What to do » Pick every line from the data that holds the word "relative".

Source material »
....................
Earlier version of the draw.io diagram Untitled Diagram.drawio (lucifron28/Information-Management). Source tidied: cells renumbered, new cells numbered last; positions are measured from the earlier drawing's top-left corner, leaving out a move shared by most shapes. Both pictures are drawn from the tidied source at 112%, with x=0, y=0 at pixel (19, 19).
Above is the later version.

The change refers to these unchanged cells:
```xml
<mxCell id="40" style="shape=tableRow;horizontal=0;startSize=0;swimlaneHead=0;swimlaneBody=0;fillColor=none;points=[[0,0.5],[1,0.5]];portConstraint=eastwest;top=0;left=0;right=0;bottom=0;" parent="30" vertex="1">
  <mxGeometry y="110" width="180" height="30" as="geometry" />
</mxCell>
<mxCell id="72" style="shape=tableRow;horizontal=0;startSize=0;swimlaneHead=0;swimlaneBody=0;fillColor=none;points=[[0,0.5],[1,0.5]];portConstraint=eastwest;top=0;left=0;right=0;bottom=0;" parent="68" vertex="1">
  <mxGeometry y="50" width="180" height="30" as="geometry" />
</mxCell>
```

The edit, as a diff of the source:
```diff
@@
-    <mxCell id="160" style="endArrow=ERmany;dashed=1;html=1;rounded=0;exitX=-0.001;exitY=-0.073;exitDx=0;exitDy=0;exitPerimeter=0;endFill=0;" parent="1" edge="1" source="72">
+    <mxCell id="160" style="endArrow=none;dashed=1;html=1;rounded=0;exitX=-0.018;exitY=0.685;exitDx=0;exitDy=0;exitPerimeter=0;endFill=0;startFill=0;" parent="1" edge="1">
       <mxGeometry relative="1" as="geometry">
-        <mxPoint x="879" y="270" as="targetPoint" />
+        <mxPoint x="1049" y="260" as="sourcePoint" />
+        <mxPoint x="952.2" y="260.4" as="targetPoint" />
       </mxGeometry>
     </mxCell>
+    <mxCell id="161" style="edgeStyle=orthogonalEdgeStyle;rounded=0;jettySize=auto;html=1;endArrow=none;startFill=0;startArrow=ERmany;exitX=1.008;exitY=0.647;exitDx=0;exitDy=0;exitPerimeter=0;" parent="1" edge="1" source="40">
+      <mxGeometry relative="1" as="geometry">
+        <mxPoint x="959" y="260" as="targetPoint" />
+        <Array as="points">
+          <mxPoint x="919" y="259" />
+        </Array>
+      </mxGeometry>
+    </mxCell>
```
....................
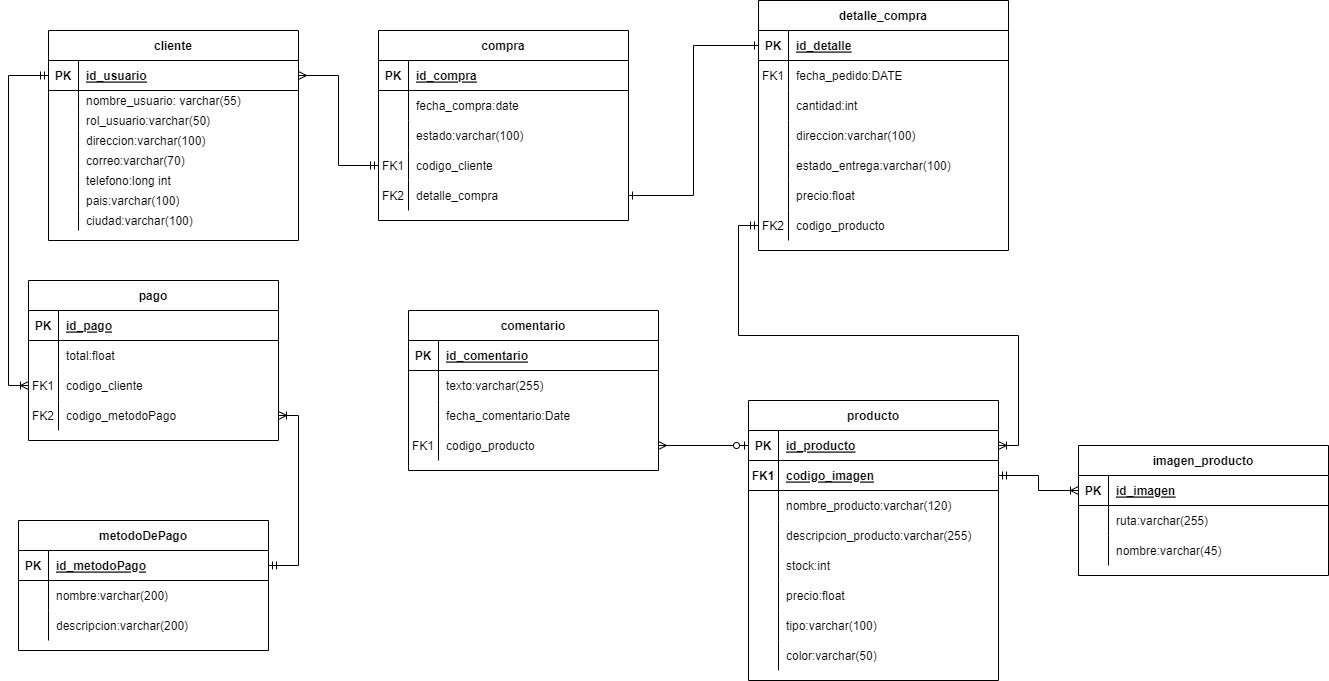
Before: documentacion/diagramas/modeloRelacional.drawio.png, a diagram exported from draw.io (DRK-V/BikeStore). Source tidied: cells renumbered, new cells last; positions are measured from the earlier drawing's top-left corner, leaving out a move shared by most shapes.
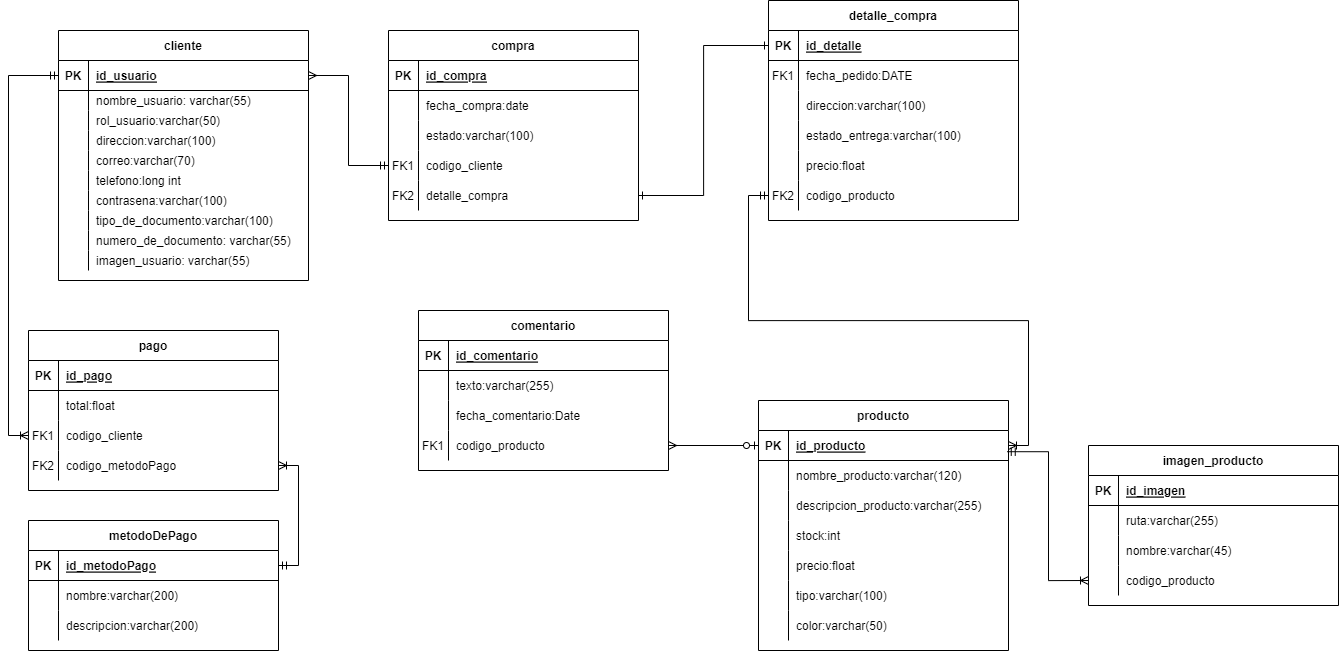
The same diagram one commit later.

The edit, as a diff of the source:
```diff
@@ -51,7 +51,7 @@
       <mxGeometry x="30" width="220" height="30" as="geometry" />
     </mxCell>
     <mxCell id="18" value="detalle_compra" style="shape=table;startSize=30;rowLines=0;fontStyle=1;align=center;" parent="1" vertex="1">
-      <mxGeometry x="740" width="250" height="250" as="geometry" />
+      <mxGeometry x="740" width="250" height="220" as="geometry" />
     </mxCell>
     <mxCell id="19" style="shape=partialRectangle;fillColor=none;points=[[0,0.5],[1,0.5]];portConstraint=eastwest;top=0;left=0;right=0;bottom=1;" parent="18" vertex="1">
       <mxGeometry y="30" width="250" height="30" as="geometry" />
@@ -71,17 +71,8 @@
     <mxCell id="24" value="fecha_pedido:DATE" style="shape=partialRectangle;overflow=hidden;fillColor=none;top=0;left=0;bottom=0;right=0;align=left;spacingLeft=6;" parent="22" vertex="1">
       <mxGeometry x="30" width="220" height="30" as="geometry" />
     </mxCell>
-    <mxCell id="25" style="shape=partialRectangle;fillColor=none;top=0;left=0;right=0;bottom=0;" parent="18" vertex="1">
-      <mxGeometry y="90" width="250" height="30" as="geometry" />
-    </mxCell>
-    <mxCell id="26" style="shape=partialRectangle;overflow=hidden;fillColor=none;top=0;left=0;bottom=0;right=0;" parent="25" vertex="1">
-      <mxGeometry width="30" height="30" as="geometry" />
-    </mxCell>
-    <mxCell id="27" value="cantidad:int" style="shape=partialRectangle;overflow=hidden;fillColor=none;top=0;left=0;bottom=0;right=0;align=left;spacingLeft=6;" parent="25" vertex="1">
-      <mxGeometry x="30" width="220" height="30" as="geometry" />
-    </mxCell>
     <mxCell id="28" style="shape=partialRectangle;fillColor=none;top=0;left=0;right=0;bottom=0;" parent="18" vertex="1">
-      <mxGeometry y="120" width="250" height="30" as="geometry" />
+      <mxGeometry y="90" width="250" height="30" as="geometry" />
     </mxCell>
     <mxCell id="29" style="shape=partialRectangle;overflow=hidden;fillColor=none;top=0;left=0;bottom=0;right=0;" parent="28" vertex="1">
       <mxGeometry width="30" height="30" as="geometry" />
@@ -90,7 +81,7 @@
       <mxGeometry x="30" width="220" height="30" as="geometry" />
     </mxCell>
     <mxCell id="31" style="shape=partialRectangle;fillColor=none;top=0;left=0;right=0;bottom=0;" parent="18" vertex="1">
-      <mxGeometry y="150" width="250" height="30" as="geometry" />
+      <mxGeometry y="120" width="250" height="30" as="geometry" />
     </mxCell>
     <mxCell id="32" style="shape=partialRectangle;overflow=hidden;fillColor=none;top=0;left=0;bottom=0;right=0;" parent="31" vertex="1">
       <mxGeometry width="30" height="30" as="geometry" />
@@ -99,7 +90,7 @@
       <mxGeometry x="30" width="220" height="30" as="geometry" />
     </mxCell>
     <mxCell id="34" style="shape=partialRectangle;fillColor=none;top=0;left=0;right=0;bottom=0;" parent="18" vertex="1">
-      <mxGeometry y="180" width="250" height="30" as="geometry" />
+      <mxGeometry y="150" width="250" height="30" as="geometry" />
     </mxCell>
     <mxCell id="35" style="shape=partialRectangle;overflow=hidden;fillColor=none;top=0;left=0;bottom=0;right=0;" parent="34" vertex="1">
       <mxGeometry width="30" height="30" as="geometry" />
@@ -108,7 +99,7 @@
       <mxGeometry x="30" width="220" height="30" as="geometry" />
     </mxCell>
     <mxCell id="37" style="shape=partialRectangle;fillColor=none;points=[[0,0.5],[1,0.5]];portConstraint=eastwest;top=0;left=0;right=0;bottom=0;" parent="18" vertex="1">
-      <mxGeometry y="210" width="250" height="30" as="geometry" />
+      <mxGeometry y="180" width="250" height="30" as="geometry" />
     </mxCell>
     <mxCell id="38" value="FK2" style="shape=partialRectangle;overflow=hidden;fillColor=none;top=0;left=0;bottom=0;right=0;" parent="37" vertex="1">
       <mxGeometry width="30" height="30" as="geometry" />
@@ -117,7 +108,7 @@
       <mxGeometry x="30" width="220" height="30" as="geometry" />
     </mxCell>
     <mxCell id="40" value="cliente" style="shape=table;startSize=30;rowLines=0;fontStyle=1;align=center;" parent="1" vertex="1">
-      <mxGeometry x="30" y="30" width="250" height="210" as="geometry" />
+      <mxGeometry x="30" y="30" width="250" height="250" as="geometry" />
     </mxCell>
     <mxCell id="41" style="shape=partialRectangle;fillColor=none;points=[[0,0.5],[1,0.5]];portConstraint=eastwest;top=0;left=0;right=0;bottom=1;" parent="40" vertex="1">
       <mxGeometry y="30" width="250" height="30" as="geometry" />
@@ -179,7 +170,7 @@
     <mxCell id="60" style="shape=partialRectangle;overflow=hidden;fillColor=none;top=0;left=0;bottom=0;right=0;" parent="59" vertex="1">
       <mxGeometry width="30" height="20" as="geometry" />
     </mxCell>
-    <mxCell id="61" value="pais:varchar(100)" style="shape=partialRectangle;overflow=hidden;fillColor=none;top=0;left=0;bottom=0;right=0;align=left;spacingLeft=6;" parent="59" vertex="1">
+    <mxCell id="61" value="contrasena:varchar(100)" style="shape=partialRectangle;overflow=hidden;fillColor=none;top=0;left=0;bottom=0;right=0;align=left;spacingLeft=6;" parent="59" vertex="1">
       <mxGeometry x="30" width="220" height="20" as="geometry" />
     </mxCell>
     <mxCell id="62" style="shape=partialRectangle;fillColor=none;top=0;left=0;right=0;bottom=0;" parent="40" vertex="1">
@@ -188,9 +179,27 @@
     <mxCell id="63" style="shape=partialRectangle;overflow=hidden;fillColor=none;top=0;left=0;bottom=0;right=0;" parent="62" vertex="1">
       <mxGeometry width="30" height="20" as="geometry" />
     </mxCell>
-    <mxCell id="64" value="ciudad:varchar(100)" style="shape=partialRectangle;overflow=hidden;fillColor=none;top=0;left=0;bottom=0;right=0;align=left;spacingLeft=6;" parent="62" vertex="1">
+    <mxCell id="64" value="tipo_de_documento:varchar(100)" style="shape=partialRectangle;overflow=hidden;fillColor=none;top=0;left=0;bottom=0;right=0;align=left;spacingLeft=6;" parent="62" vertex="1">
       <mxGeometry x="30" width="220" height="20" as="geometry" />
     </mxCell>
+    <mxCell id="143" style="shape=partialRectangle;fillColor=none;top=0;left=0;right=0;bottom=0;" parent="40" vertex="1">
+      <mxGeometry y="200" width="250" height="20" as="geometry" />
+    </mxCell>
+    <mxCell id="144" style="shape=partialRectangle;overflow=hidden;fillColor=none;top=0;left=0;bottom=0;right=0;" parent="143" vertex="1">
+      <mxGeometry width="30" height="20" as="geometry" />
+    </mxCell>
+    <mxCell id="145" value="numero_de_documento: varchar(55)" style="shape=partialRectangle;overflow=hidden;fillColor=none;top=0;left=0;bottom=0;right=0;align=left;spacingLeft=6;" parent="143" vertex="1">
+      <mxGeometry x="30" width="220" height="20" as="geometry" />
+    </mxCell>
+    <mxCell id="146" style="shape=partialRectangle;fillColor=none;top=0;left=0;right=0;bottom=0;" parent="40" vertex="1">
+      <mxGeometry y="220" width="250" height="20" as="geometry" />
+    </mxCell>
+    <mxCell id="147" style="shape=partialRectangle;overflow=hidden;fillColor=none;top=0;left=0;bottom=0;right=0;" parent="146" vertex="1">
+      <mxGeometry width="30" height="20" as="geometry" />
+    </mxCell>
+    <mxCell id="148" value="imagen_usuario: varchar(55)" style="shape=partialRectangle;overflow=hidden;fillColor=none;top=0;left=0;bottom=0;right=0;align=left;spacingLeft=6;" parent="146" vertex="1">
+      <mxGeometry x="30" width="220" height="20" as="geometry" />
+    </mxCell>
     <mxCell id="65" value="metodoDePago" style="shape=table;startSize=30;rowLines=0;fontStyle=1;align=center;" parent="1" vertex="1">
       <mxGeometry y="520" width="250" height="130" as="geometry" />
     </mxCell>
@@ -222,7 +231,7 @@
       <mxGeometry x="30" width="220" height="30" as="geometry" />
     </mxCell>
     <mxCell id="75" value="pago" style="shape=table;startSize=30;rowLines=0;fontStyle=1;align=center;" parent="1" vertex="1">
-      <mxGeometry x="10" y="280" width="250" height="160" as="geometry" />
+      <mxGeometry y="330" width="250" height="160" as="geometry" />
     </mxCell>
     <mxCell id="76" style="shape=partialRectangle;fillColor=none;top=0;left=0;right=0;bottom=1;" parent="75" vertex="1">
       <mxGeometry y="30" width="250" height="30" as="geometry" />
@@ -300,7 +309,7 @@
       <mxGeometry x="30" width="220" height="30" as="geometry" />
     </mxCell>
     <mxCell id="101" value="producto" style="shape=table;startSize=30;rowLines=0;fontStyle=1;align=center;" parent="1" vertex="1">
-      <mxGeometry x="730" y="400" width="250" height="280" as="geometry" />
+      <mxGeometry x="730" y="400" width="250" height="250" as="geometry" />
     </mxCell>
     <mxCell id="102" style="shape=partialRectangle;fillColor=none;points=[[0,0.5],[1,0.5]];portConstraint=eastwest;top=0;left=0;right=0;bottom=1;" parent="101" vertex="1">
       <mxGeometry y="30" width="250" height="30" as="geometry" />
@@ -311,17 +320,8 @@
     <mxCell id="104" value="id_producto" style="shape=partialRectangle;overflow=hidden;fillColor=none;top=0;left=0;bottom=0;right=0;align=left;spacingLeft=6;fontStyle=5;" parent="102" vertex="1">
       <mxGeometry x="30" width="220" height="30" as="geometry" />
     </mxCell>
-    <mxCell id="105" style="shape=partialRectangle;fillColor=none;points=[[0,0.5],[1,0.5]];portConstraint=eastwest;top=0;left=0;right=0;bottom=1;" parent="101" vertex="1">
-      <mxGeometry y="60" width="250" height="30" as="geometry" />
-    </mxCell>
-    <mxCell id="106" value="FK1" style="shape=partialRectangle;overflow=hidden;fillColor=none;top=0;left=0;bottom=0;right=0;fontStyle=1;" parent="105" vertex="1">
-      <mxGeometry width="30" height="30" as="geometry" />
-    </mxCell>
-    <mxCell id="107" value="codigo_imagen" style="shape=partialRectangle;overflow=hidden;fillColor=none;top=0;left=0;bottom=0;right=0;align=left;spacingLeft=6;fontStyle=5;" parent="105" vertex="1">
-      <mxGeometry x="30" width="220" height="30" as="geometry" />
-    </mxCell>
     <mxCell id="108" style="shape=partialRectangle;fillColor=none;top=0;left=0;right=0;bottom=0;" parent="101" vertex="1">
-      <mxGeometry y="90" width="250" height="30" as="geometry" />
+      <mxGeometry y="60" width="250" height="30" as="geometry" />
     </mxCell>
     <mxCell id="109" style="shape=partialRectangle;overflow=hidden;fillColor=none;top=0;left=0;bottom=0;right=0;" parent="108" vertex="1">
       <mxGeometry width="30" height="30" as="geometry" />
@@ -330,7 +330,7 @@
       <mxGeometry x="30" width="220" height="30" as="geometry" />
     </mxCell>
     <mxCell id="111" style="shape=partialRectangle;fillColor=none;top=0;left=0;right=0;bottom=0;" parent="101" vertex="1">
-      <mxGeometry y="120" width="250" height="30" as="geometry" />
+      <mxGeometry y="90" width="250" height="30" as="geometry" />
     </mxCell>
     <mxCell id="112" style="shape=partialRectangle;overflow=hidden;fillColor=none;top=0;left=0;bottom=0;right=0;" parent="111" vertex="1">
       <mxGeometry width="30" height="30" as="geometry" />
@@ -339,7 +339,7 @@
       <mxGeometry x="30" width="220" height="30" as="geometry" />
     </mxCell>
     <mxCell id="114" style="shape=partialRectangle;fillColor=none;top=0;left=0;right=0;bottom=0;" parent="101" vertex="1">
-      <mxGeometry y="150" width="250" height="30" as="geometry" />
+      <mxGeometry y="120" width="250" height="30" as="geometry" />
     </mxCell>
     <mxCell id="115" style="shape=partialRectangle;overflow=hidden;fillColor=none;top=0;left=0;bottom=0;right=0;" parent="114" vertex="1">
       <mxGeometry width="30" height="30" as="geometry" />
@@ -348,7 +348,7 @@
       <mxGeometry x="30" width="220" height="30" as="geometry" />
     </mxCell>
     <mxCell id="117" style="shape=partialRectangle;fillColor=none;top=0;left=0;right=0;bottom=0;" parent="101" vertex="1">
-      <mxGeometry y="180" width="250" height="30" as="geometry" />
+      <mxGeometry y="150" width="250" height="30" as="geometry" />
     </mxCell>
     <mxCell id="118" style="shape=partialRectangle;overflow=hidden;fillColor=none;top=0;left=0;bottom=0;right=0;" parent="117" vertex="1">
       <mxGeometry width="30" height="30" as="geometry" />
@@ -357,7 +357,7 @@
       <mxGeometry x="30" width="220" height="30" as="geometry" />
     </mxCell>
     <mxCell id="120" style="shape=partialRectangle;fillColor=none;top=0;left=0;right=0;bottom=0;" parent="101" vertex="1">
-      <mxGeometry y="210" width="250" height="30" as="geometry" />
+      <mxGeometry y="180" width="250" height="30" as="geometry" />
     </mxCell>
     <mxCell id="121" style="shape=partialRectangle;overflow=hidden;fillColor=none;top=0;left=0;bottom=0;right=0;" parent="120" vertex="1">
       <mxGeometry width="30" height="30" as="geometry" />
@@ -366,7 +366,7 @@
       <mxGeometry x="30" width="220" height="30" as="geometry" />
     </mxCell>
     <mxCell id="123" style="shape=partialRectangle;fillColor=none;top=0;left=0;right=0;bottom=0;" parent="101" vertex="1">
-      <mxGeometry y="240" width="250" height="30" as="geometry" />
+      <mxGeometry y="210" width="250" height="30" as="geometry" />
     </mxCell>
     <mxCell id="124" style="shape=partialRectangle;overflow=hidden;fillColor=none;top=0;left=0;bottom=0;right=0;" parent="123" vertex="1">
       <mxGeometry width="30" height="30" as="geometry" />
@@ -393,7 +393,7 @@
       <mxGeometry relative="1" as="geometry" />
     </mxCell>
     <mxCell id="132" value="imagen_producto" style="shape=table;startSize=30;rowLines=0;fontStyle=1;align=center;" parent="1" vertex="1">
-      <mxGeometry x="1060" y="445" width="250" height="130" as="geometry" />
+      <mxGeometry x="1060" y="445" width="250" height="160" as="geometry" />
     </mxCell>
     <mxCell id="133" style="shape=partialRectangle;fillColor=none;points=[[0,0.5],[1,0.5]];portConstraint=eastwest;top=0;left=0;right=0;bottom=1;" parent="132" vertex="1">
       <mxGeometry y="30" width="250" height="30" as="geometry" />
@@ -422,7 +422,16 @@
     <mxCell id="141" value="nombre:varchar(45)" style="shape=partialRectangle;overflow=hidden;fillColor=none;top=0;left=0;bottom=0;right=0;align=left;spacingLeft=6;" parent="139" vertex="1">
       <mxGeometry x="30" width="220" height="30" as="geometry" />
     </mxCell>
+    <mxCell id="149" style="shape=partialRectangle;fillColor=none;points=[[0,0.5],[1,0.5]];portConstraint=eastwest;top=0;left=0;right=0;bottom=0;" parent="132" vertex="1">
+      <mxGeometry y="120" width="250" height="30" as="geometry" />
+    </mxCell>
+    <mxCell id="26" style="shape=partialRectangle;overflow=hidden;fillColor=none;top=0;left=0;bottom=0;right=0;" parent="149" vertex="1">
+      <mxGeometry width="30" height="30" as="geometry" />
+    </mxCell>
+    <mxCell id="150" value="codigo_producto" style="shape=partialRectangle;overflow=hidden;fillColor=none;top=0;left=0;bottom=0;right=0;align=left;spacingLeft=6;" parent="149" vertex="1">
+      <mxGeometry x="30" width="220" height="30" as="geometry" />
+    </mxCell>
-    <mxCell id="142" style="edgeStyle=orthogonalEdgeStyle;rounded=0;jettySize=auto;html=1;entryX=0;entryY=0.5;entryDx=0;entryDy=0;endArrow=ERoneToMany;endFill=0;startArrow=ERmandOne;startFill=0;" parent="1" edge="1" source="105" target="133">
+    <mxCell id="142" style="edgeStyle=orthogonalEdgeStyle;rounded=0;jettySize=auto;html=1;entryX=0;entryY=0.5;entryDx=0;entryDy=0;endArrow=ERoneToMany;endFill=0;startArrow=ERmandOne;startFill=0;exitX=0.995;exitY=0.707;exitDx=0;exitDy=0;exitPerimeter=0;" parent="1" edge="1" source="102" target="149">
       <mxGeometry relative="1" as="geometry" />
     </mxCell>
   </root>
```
....................
Answer to this exercise »
       <mxGeometry relative="1" as="geometry">
+      <mxGeometry relative="1" as="geometry">
       <mxGeometry relative="1" as="geometry" />
       <mxGeometry relative="1" as="geometry" />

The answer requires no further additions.